When working in the education sector, we witnessed teachers struggling to balance their day-to-day teaching commitments with professional development. Speaking to schools and educators around Australia, we found that over 80% of schools we engaged with were struggling with the resources and time to provide staff with the time they needed to upskill.

Here at The Hatchery, we seek to be a solution. Our team of experts identifies the ever-evolving challenges schools are facing and supports educators with the information and skills they need right now.

We spoke to one teacher struggling with 8 different students in her year 2 class with 8 different levels of learning needs. Having the practical tools to help her prepare for 8 learning plans are vital in delivering the student outcomes. We know this scenario is playing out in classrooms across the country. Our ultimate goal is to help teachers easily learn and apply strategies and tools like differentiation and formative assessment to help improve student outcomes and efficiency immediately.

In order to do this, we provide a variety of live and on-demand learning content, ranging in format and length, to fit in with educators’ busy schedules. Content topics are presented by keynote speakers and industry thought leaders who provide ‘need to know’ information through real-life case studies and examples from schools. Previous speakers and facilitators have included education experts Dylan Wiliam, Dr Selena Fisk and Carol Ann Tomlinson.

Members are able to seek feedback on their learnings, ask questions and share ideas with their peers, leaders and the community through our live events, interactive workshops and discussion groups hosted on the platform.

Matthew Vallis, Staff Development and Innovation Leader at Mount Lilydale Mercy College, spoke of challenges they faced with professional learning this year. ‘The impact of teacher absences and a lack of casual relief teachers (CRTs) has been a significant challenge, especially in Term 2, as teacher absences increased in relation to ongoing COVID infections,’ said Vallis.

‘Unfortunately, it was necessary in Term 2 to place a hold on professional learning that created a large number of replacement classes – we just did not have the staff to cover extra absences. However, professional learning that occurred outside of scheduled class times, that didn't require CRTs or that was considered essential for other reasons, was still accessible to staff. Interestingly, this saw people looking for more creative ways to engage with their professional learning and led to some new discoveries and moments of enthusiasm.’

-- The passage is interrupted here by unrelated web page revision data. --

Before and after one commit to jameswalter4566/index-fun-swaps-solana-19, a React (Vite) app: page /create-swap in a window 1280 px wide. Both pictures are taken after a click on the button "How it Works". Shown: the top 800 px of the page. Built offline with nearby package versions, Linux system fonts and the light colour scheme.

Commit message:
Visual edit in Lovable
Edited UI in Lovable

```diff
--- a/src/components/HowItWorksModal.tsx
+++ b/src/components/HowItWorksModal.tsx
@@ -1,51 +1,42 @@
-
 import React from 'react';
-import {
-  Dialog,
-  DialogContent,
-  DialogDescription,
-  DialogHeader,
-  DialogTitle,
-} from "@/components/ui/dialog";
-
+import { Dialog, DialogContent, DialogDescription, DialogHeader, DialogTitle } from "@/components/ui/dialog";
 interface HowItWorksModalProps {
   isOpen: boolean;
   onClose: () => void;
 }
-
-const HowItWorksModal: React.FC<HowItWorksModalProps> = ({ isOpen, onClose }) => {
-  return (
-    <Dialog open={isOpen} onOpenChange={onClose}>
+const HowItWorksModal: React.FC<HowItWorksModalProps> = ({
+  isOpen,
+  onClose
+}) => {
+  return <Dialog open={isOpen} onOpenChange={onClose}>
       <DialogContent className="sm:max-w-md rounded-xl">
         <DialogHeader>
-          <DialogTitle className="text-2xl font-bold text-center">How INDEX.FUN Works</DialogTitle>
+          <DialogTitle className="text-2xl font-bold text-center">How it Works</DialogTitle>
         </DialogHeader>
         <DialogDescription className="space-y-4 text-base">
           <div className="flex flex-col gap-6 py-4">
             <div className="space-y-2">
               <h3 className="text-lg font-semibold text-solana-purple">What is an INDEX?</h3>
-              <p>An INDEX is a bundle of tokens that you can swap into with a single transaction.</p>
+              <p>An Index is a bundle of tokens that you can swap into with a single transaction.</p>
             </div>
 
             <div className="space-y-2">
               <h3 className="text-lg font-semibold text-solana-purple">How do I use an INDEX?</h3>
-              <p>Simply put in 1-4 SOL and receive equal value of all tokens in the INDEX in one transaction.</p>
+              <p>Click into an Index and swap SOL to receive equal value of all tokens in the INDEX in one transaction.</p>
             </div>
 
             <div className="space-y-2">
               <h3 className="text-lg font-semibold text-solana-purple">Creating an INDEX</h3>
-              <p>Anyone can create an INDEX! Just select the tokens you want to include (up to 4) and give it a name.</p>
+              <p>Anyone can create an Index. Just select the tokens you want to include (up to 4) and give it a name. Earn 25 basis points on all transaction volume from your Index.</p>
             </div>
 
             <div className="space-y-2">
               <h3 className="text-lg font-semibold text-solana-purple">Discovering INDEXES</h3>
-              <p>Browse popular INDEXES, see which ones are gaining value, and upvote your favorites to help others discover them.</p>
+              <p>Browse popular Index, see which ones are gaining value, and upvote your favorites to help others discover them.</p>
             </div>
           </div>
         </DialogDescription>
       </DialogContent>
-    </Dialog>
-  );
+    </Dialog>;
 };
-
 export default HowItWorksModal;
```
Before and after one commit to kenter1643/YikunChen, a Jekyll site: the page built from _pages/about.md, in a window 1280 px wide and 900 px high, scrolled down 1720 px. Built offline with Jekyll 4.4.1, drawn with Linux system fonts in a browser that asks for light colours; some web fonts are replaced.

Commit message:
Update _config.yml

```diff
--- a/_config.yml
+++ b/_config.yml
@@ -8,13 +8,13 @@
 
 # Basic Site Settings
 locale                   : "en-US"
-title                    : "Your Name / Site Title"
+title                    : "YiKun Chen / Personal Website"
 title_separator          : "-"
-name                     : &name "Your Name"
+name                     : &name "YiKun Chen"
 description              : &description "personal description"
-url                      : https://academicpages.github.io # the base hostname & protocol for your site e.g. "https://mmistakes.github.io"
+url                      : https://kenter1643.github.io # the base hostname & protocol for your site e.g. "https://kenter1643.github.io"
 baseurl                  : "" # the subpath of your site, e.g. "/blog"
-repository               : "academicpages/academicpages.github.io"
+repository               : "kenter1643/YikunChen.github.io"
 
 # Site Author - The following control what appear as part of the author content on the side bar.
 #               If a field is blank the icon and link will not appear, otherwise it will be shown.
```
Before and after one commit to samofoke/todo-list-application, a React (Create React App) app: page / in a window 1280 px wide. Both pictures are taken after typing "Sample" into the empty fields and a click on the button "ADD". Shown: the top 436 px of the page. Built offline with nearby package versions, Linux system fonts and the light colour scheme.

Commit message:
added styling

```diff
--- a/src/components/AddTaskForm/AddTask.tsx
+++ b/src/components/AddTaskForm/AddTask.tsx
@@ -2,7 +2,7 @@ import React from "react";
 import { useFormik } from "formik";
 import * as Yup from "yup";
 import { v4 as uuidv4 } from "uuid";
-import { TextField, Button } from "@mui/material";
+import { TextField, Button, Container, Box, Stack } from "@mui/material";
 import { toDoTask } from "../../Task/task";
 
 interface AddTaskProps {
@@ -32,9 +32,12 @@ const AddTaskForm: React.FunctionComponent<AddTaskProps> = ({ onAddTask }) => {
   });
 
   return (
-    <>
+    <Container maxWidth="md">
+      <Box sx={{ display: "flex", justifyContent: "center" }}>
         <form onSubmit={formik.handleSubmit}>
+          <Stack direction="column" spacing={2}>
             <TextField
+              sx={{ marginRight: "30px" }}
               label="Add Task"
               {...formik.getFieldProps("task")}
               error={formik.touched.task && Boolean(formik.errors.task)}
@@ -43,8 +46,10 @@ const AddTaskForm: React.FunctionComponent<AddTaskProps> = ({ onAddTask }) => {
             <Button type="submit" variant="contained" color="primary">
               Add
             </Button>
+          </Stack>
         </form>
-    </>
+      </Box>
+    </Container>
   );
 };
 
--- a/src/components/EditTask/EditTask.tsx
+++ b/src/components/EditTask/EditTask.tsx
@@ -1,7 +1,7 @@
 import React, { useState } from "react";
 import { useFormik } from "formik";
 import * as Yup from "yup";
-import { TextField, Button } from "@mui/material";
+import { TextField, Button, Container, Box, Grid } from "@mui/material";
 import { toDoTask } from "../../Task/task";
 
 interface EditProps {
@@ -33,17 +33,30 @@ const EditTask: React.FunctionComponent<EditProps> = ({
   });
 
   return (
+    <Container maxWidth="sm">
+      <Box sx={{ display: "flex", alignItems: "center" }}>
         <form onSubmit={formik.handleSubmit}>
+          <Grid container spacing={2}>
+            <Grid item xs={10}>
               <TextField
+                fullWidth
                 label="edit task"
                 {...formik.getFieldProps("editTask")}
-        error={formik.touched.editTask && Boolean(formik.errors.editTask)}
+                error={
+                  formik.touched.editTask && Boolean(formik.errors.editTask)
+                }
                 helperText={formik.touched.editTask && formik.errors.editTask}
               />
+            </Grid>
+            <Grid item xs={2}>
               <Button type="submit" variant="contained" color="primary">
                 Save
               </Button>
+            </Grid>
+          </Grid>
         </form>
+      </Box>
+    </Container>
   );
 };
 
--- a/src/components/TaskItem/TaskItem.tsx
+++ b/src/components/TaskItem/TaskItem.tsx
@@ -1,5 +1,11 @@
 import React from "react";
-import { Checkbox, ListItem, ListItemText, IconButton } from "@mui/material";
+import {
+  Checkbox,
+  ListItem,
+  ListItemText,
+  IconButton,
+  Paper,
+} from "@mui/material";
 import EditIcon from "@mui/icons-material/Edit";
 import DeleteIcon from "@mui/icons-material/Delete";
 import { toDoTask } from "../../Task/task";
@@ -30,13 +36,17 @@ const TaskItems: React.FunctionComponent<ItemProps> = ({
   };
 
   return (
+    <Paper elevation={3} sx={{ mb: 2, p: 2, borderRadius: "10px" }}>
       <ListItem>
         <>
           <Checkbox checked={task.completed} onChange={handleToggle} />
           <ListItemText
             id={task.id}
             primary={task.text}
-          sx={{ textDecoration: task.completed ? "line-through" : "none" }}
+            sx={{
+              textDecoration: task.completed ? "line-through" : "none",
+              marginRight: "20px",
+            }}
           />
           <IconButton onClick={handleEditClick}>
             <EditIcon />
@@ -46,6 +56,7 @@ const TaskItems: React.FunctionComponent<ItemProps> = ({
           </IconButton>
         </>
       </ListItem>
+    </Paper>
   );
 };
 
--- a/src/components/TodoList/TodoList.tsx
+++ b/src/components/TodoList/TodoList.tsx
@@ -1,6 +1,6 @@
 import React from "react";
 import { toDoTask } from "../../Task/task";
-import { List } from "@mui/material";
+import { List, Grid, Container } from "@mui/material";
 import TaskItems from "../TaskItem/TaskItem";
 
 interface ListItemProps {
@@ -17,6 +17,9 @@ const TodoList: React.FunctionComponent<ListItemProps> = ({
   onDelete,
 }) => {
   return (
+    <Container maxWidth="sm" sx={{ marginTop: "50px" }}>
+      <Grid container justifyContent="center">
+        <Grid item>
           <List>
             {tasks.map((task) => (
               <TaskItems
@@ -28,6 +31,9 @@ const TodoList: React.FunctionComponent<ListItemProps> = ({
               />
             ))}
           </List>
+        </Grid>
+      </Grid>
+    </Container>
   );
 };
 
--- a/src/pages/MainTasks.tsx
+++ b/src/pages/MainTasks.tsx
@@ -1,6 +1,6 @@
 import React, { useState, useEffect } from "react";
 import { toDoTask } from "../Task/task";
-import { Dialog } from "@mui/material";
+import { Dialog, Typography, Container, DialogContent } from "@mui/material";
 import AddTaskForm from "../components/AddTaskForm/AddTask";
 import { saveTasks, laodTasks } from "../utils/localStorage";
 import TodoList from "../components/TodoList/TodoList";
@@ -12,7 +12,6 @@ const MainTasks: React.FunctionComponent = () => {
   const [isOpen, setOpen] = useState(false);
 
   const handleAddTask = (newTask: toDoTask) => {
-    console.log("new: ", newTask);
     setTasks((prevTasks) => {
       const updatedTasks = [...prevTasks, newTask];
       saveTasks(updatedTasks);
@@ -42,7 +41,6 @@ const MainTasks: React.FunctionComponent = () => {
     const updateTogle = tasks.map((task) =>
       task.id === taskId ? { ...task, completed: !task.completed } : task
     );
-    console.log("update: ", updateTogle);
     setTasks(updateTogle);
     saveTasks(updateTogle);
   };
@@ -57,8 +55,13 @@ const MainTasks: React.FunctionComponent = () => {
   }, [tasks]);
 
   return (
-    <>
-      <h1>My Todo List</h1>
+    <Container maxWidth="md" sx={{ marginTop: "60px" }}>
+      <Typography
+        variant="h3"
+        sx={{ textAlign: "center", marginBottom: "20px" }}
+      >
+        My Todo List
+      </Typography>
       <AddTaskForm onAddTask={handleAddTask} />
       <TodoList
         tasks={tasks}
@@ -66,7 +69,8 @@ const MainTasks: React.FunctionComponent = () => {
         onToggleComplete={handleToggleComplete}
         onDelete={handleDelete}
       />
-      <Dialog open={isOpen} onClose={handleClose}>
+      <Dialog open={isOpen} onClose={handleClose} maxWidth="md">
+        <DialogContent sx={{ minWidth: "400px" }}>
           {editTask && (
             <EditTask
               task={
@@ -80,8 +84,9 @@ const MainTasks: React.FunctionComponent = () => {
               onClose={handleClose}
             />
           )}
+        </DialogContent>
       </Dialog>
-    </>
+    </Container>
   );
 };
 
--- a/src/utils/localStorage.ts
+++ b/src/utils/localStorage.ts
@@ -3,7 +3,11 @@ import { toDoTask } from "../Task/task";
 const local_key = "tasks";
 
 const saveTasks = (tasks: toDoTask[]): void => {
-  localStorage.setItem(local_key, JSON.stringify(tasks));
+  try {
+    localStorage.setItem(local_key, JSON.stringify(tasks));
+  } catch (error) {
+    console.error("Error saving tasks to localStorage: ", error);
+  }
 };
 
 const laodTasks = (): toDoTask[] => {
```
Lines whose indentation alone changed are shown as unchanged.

During the past 10 months, more than 90% of Mount Lilydale Mercy College staff members have utilised the on-demand content on the Schools Learning Community for their professional learning needs. The on-demand platform has given them flexibility to learn at their pace, allowing them to continue to upskill at a time when resources are stretched.

Despite the significant difficulties that teacher shortages have caused for professional learning, schools like Mount Lilydale Mercy College have managed to find new approaches like The Hatchery’s Schools Learning Community that supports staff with professional learning whilst minimising the impact on classroom schedules.

Whether it is a simple membership offering covering individuals or all-school access, schools can customise a membership that meets their needs.

When considering the professional development needs of yourself or your staff, what’s ‘important’ doesn’t have to be sacrificed for the ‘urgent’. Here at The Hatchery, we are proud to play a role in supporting educators across Australia and beyond.

We are parents ourselves and have had a front row seat to the struggles within our education system over the past two years. If we can play a small role helping educators advance their own learning and growth, we can truly be satisfied that we are delivering on our mission of inspiring change. We hope you’ll join us.

To find out more, visit The Hatchery Schools Learning Community Website.


Heffernan, A., Bright, D., Kim, M., Longmuir, F., & Magyar, B. (2022). ‘I cannot sustain the workload and the emotional toll’: Reasons behind Australian teachers’ intentions to leave the profession. Australian Journal of Education, 66(2), 196–209.